Woolworth's lunch counter (Smithsonian)
I tried to build a coherent picture of my seatmate as I rode Amtrak from Cleveland to New York.
The obvious stuff: 40-ish, black, heavyset, financially on the edge. I got the financial bit as he talked on the phone about his imminent move to a smaller apartment.
He clicked away at his laptop, editing, re-editing video segments of silently dancing young women, fishnet leotards, backsides wiggling at the camera.
As we passed snow-covered fields, my preconceptions became more confused. His desktop picture showed him mugging on a Fox television set.
Then he watched a British period detective show.
Then we got talking.
He started to comment on President Obama, but I interrupted, saying we should keep off politics. I remembered the Fox photo and didn't want to listen to opinions about facts.
I learned about his happy childhood in Harlem, his dad--a cop, his British Virgin Islands slave ancestry, his love of music, visits to music clubs, including The Apollo, discrimination in the workplace, the time he met Muhammad Ali.
|The Apollo, Harlem|
We talked about privilege in America, white privilege, ultra-rich privilege. Our political views and our interpretations of history were cut from the same cloth. We talked about our fears of The Other, and the political exploitation of fear.
I confessed to noticing the Fox photo.
He laughed. He had not thought of it that way. He had been working with a band which was playing a segment for a Fox affiliate. He freelances video, DJing, that kind of stuff. "I'd do it for no pay."
He explained how music has helped break down racial barriers. In the 60's, black and white kids could dance together to the same black music over the objections of their parents.
"I'm a drunk," interrupted an old drunk black guy as he rose from the seat in front of me.
He asked me my age, I told him "63," he boasted: "I'm 78... and a drunk."
The three of us then plunged into a conversation about Harlem, the American Songbook, Ella Fitzgerald, Johnny Coltrane, Thelonius Monk, some common ground.
This was not my first encounter with a gnarly old black man which started with unease, then moved on to giggles, chipping at the racial divide.

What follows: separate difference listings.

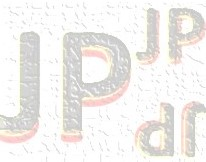
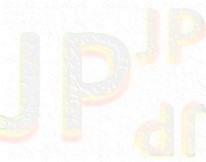
Few updates
Changed background image and corrected some older css to show case the headers.

diff --git a/P2.css b/P2.css
@@ -18,7 +18,8 @@ h1
 	padding: 20px;
 	margin-left: 75px;
 	text-align: center;
-	background: grey;
+	/*background: grey;
+    background-size: contain;*/
 	font-weight: bold;
 	font-size: 3em;
 }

Once, I was the only white person on a crowded city bus riding across Chicago's South Side. An old man walked down the aisle, preaching. I wanted to be invisible.
When he reached my seat, he pushed his face towards mine and asked why white folks call the Holy Spirit the Holy Ghost.
I lamely told him I didn't know.
"Because they're scared," he announced triumphantly to the whole bus.
We laughed, and I felt less scared, more connected.
|Rosa Parks, National Statuary Hall, US Capitol.|
Note: I took the photographs this week in New York City and Washington, DC.